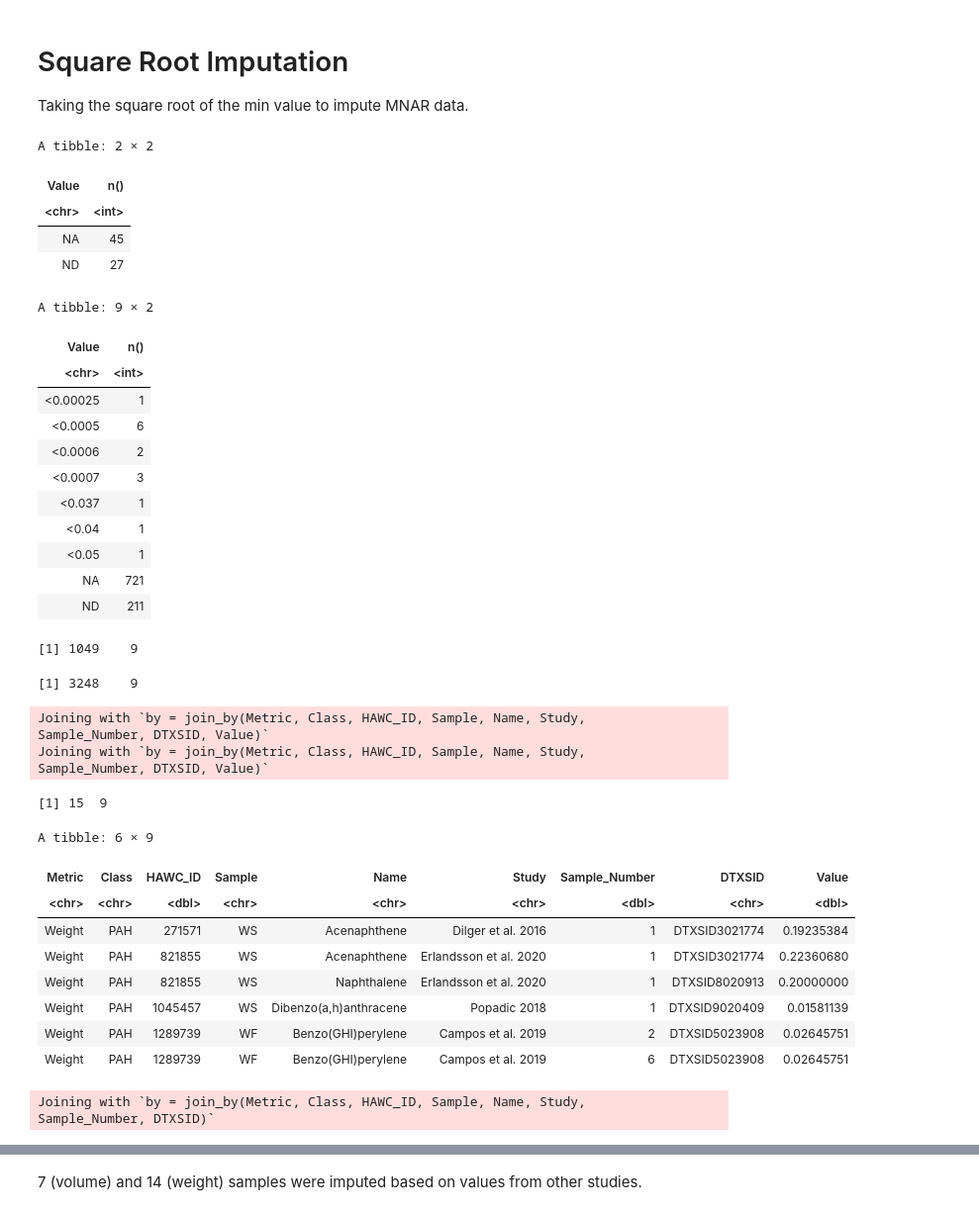
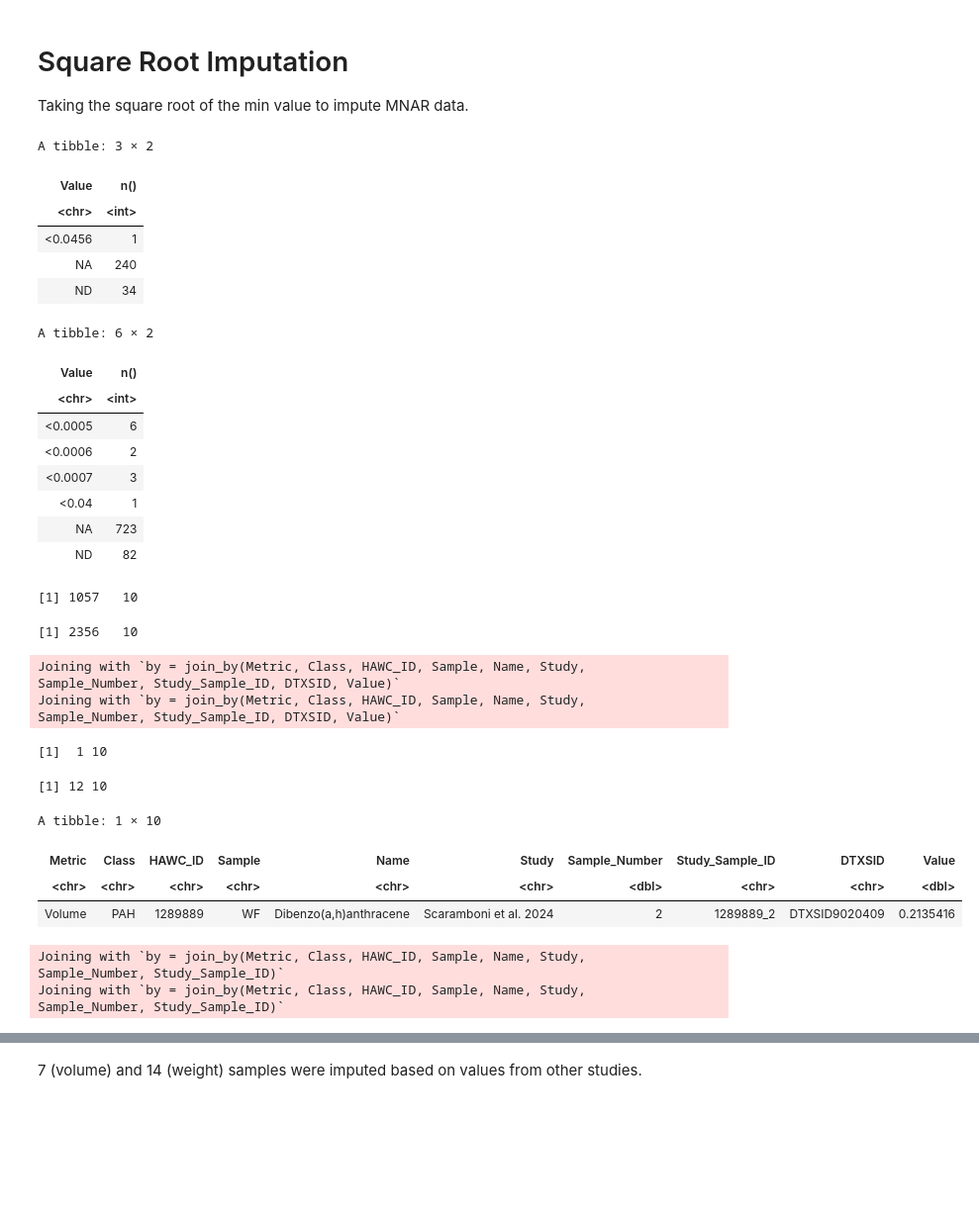
Before and after one commit to UNC-CEMALB/P1015.-Wildfire_Suffcient_Similiarity, a Jupyter notebook: 1. Data Processing/Data Processing.ipynb, the cells around one changed output, grey strips where cells are left out. Shown at 99% size. Drawn from its saved outputs; the diff is of its cells as text; code cells hidden in the pictures; blank space fills up the shorter version.

```diff
--- a/1. Data Processing/Data Processing.ipynb
+++ b/1. Data Processing/Data Processing.ipynb
@@ -2,7 +2,7 @@
 .libPaths(R.home('/opt/homebrew/Caskroom/miniforge/base/lib/R/library'))
 # %%
 Output = '/Users/alexis/Library/CloudStorage/OneDrive-UniversityofNorthCarolinaatChapelHill/CEMALB_DataAnalysisPM/Projects/P1015. Fire Sufficient Similarity/P1015.3. Analyses/P1015.3.2. Data Processing/Output'
-cur_date = '071725'
+cur_date = '012226'
 
 library(missForest)
 library(readxl)
@@ -12,9 +12,9 @@ library(factoextra)
 library(ggh4x)
 
 # reading in files
-ws_df = data.frame(Sample = 'WS', read_excel("Input/Woodsmoke_Data_053125.xlsx", sheet = 2)) %>%
+ws_df = data.frame(Sample = 'WS', read_excel("Input/Woodsmoke_Data_012226.xlsx", sheet = 2)) %>%
     select(-Number)
-wf_df = data.frame(Sample = 'WF', read_excel("Input/Wildfire_Data_053125.xlsx", sheet = 2)) %>%
+wf_df = data.frame(Sample = 'WF', read_excel("Input/Wildfire_Data_012226.xlsx", sheet = 2)) %>%
     select(-Number)
 # %% [output]
 ── Attaching core tidyverse packages ──────────────────────── tidyverse 2.0.0 ──
@@ -99,7 +99,7 @@ sample_type_presence_df = combined_df %>%
     group_by(Metric, Sample, Name) %>%
     # calculating the percentage of experimental data points
     reframe(Variable_Presence_Percentage = (sum(count)/n()) * 100) %>%
-    filter(Variable_Presence_Percentage >= 20)
+    filter(Variable_Presence_Percentage >= 25)
 
 head(sample_type_presence_df)
 # %% [output]
@@ -148,7 +165,7 @@ study_type_presence_df = filter1_df %>%
     group_by(Metric, Class, HAWC_ID) %>%
     # calculating the percentage of experimental data points
     reframe(Study_Presence_Percentage = (sum(count)/n()) * 100) %>%
-    filter(Study_Presence_Percentage >= 20)
+    filter(Study_Presence_Percentage >= 25)
 
 head(study_type_presence_df)
 # %% [output]
@@ -262,29 +279,27 @@ weight_df %>%
     group_by(Value) %>%
     summarize(n())
 # %% [output]
-A tibble: 2 × 2
+A tibble: 3 × 2
 | Value | n() |
 | <chr> | <int> |
-| NA | 45 |
-| ND | 27 |
+| <0.0456 | 1 |
+| NA | 240 |
+| ND | 34 |
-A tibble: 9 × 2
+A tibble: 6 × 2
 | Value | n() |
 | <chr> | <int> |
-| <0.00025 | 1 |
 | <0.0005 | 6 |
 | <0.0006 | 2 |
 | <0.0007 | 3 |
-| <0.037 | 1 |
 | <0.04 | 1 |
-| <0.05 | 1 |
-| NA | 721 |
-| ND | 211 |
+| NA | 723 |
+| ND | 82 |
 # %%
 dim(vol_df)
 dim(weight_df)
 # %% [output]
-[1] 1049    9
+[1] 1057   10
-[1] 3248    9
+[1] 2356   10
 # %%
 # creating a df for MAR data
 mar_weight_df = weight_df %>%
@@ -294,37 +309,41 @@ mar_vol_df = vol_df %>%
 
 # creating dfs for studies that contain MNAR data
 preimputed_lod_weight_df = anti_join(weight_df, mar_weight_df)
-preimputed_vol_df = anti_join(vol_df, mar_vol_df)
+preimputed_lod_vol_df = anti_join(vol_df, mar_vol_df)
 # %% [output]
 Joining with `by = join_by(Metric, Class, HAWC_ID, Sample, Name, Study,
-Sample_Number, DTXSID, Value)`
+Sample_Number, Study_Sample_ID, DTXSID, Value)`
 Joining with `by = join_by(Metric, Class, HAWC_ID, Sample, Name, Study,
-Sample_Number, DTXSID, Value)`
+Sample_Number, Study_Sample_ID, DTXSID, Value)`
 # %%
 # first imputing non detect values for studies that had a limit of detection (LOD) provided
-lod_values_df = preimputed_lod_weight_df %>%
+lod_values_vol_df = preimputed_lod_vol_df %>%
+    filter(grepl("<", Value)) %>%
+    separate(Value, sep = '<', into = c(NA, 'Value')) %>%
+    mutate(Value = sqrt(as.numeric(Value)))
+lod_values_weight_df = preimputed_lod_weight_df %>%
     filter(grepl("<", Value)) %>%
     separate(Value, sep = '<', into = c(NA, 'Value')) %>%
     mutate(Value = sqrt(as.numeric(Value)))
 
-dim(lod_values_df)
-head(lod_values_df)
+dim(lod_values_vol_df)
+dim(lod_values_weight_df)
+head(lod_values_vol_df)
 
 # adding these newly imputed values back into the df
-preimputed_weight_df = rbind(anti_join(preimputed_lod_weight_df, lod_values_df[,1:8]), lod_values_df)
+preimputed_vol_df = rbind(anti_join(preimputed_lod_vol_df, lod_values_vol_df[,1:8]), lod_values_vol_df)
+preimputed_weight_df = rbind(anti_join(preimputed_lod_weight_df, lod_values_weight_df[,1:8]), lod_values_weight_df)
 # %% [output]
-[1] 15  9
+[1]  1 10
-A tibble: 6 × 9
+[1] 12 10
+A tibble: 1 × 10
-| Metric | Class | HAWC_ID | Sample | Name | Study | Sample_Number | DTXSID | Value |
-| <chr> | <chr> | <dbl> | <chr> | <chr> | <chr> | <dbl> | <chr> | <dbl> |
-| Weight | PAH | 271571 | WS | Acenaphthene | Dilger et al. 2016 | 1 | DTXSID3021774 | 0.19235384 |
-| Weight | PAH | 821855 | WS | Acenaphthene | Erlandsson et al. 2020 | 1 | DTXSID3021774 | 0.22360680 |
-| Weight | PAH | 821855 | WS | Naphthalene | Erlandsson et al. 2020 | 1 | DTXSID8020913 | 0.20000000 |
-| Weight | PAH | 1045457 | WS | Dibenzo(a,h)anthracene | Popadic 2018 | 1 | DTXSID9020409 | 0.01581139 |
-| Weight | PAH | 1289739 | WF | Benzo(GHI)perylene | Campos et al. 2019 | 2 | DTXSID5023908 | 0.02645751 |
-| Weight | PAH | 1289739 | WF | Benzo(GHI)perylene | Campos et al. 2019 | 6 | DTXSID5023908 | 0.02645751 |
+| Metric | Class | HAWC_ID | Sample | Name | Study | Sample_Number | Study_Sample_ID | DTXSID | Value |
+| <chr> | <chr> | <chr> | <chr> | <chr> | <chr> | <dbl> | <chr> | <chr> | <dbl> |
+| Volume | PAH | 1289889 | WF | Dibenzo(a,h)anthracene | Scaramboni et al. 2024 | 2 | 1289889_2 | DTXSID9020409 | 0.2135416 |
-Joining with `by = join_by(Metric, Class, HAWC_ID, Sample, Name, Study,
-Sample_Number, DTXSID)`
+Joining with `by = join_by(Metric, Class, HAWC_ID, Sample, Name, Study,
+Sample_Number, Study_Sample_ID)`
+Joining with `by = join_by(Metric, Class, HAWC_ID, Sample, Name, Study,
+Sample_Number, Study_Sample_ID)`
 # %%
 preimputed_weight_df$Value = as.numeric(preimputed_weight_df$Value)
 preimputed_vol_df$Value = as.numeric(preimputed_vol_df$Value)
```
Also changed, not shown: parts of 29 cells of this notebook.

==*==

• _TASK PROMPT_: The data above needs to be retyped exactly, with the images left out.

• _RESPONSE FOR THIS EXERCISE_:
Before and after one commit to UNC-CEMALB/P1015.-Wildfire_Suffcient_Similiarity, a Jupyter notebook: 1. Data Processing/Data Processing.ipynb, the cells around one changed output, grey strips where cells are left out. Shown at 99% size. Drawn from its saved outputs; the diff is of its cells as text; code cells hidden in the pictures; blank space fills up the shorter version.

```diff
--- a/1. Data Processing/Data Processing.ipynb
+++ b/1. Data Processing/Data Processing.ipynb
@@ -2,7 +2,7 @@
 .libPaths(R.home('/opt/homebrew/Caskroom/miniforge/base/lib/R/library'))
 # %%
 Output = '/Users/alexis/Library/CloudStorage/OneDrive-UniversityofNorthCarolinaatChapelHill/CEMALB_DataAnalysisPM/Projects/P1015. Fire Sufficient Similarity/P1015.3. Analyses/P1015.3.2. Data Processing/Output'
-cur_date = '071725'
+cur_date = '012226'
 
 library(missForest)
 library(readxl)
@@ -12,9 +12,9 @@ library(factoextra)
 library(ggh4x)
 
 # reading in files
-ws_df = data.frame(Sample = 'WS', read_excel("Input/Woodsmoke_Data_053125.xlsx", sheet = 2)) %>%
+ws_df = data.frame(Sample = 'WS', read_excel("Input/Woodsmoke_Data_012226.xlsx", sheet = 2)) %>%
     select(-Number)
-wf_df = data.frame(Sample = 'WF', read_excel("Input/Wildfire_Data_053125.xlsx", sheet = 2)) %>%
+wf_df = data.frame(Sample = 'WF', read_excel("Input/Wildfire_Data_012226.xlsx", sheet = 2)) %>%
     select(-Number)
 # %% [output]
 ── Attaching core tidyverse packages ──────────────────────── tidyverse 2.0.0 ──
@@ -99,7 +99,7 @@ sample_type_presence_df = combined_df %>%
     group_by(Metric, Sample, Name) %>%
     # calculating the percentage of experimental data points
     reframe(Variable_Presence_Percentage = (sum(count)/n()) * 100) %>%
-    filter(Variable_Presence_Percentage >= 20)
+    filter(Variable_Presence_Percentage >= 25)
 
 head(sample_type_presence_df)
 # %% [output]
@@ -148,7 +165,7 @@ study_type_presence_df = filter1_df %>%
     group_by(Metric, Class, HAWC_ID) %>%
     # calculating the percentage of experimental data points
     reframe(Study_Presence_Percentage = (sum(count)/n()) * 100) %>%
-    filter(Study_Presence_Percentage >= 20)
+    filter(Study_Presence_Percentage >= 25)
 
 head(study_type_presence_df)
 # %% [output]
@@ -262,29 +279,27 @@ weight_df %>%
     group_by(Value) %>%
     summarize(n())
 # %% [output]
-A tibble: 2 × 2
+A tibble: 3 × 2
 | Value | n() |
 | <chr> | <int> |
-| NA | 45 |
-| ND | 27 |
+| <0.0456 | 1 |
+| NA | 240 |
+| ND | 34 |
-A tibble: 9 × 2
+A tibble: 6 × 2
 | Value | n() |
 | <chr> | <int> |
-| <0.00025 | 1 |
 | <0.0005 | 6 |
 | <0.0006 | 2 |
 | <0.0007 | 3 |
-| <0.037 | 1 |
 | <0.04 | 1 |
-| <0.05 | 1 |
-| NA | 721 |
-| ND | 211 |
+| NA | 723 |
+| ND | 82 |
 # %%
 dim(vol_df)
 dim(weight_df)
 # %% [output]
-[1] 1049    9
+[1] 1057   10
-[1] 3248    9
+[1] 2356   10
 # %%
 # creating a df for MAR data
 mar_weight_df = weight_df %>%
@@ -294,37 +309,41 @@ mar_vol_df = vol_df %>%
 
 # creating dfs for studies that contain MNAR data
 preimputed_lod_weight_df = anti_join(weight_df, mar_weight_df)
-preimputed_vol_df = anti_join(vol_df, mar_vol_df)
+preimputed_lod_vol_df = anti_join(vol_df, mar_vol_df)
 # %% [output]
 Joining with `by = join_by(Metric, Class, HAWC_ID, Sample, Name, Study,
-Sample_Number, DTXSID, Value)`
+Sample_Number, Study_Sample_ID, DTXSID, Value)`
 Joining with `by = join_by(Metric, Class, HAWC_ID, Sample, Name, Study,
-Sample_Number, DTXSID, Value)`
+Sample_Number, Study_Sample_ID, DTXSID, Value)`
 # %%
 # first imputing non detect values for studies that had a limit of detection (LOD) provided
-lod_values_df = preimputed_lod_weight_df %>%
+lod_values_vol_df = preimputed_lod_vol_df %>%
+    filter(grepl("<", Value)) %>%
+    separate(Value, sep = '<', into = c(NA, 'Value')) %>%
+    mutate(Value = sqrt(as.numeric(Value)))
+lod_values_weight_df = preimputed_lod_weight_df %>%
     filter(grepl("<", Value)) %>%
     separate(Value, sep = '<', into = c(NA, 'Value')) %>%
     mutate(Value = sqrt(as.numeric(Value)))
 
-dim(lod_values_df)
-head(lod_values_df)
+dim(lod_values_vol_df)
+dim(lod_values_weight_df)
+head(lod_values_vol_df)
 
 # adding these newly imputed values back into the df
-preimputed_weight_df = rbind(anti_join(preimputed_lod_weight_df, lod_values_df[,1:8]), lod_values_df)
+preimputed_vol_df = rbind(anti_join(preimputed_lod_vol_df, lod_values_vol_df[,1:8]), lod_values_vol_df)
+preimputed_weight_df = rbind(anti_join(preimputed_lod_weight_df, lod_values_weight_df[,1:8]), lod_values_weight_df)
 # %% [output]
-[1] 15  9
+[1]  1 10
-A tibble: 6 × 9
+[1] 12 10
+A tibble: 1 × 10
-| Metric | Class | HAWC_ID | Sample | Name | Study | Sample_Number | DTXSID | Value |
-| <chr> | <chr> | <dbl> | <chr> | <chr> | <chr> | <dbl> | <chr> | <dbl> |
-| Weight | PAH | 271571 | WS | Acenaphthene | Dilger et al. 2016 | 1 | DTXSID3021774 | 0.19235384 |
-| Weight | PAH | 821855 | WS | Acenaphthene | Erlandsson et al. 2020 | 1 | DTXSID3021774 | 0.22360680 |
-| Weight | PAH | 821855 | WS | Naphthalene | Erlandsson et al. 2020 | 1 | DTXSID8020913 | 0.20000000 |
-| Weight | PAH | 1045457 | WS | Dibenzo(a,h)anthracene | Popadic 2018 | 1 | DTXSID9020409 | 0.01581139 |
-| Weight | PAH | 1289739 | WF | Benzo(GHI)perylene | Campos et al. 2019 | 2 | DTXSID5023908 | 0.02645751 |
-| Weight | PAH | 1289739 | WF | Benzo(GHI)perylene | Campos et al. 2019 | 6 | DTXSID5023908 | 0.02645751 |
+| Metric | Class | HAWC_ID | Sample | Name | Study | Sample_Number | Study_Sample_ID | DTXSID | Value |
+| <chr> | <chr> | <chr> | <chr> | <chr> | <chr> | <dbl> | <chr> | <chr> | <dbl> |
+| Volume | PAH | 1289889 | WF | Dibenzo(a,h)anthracene | Scaramboni et al. 2024 | 2 | 1289889_2 | DTXSID9020409 | 0.2135416 |
-Joining with `by = join_by(Metric, Class, HAWC_ID, Sample, Name, Study,
-Sample_Number, DTXSID)`
+Joining with `by = join_by(Metric, Class, HAWC_ID, Sample, Name, Study,
+Sample_Number, Study_Sample_ID)`
+Joining with `by = join_by(Metric, Class, HAWC_ID, Sample, Name, Study,
+Sample_Number, Study_Sample_ID)`
 # %%
 preimputed_weight_df$Value = as.numeric(preimputed_weight_df$Value)
 preimputed_vol_df$Value = as.numeric(preimputed_vol_df$Value)
```
Also changed, not shown: parts of 29 cells of this notebook.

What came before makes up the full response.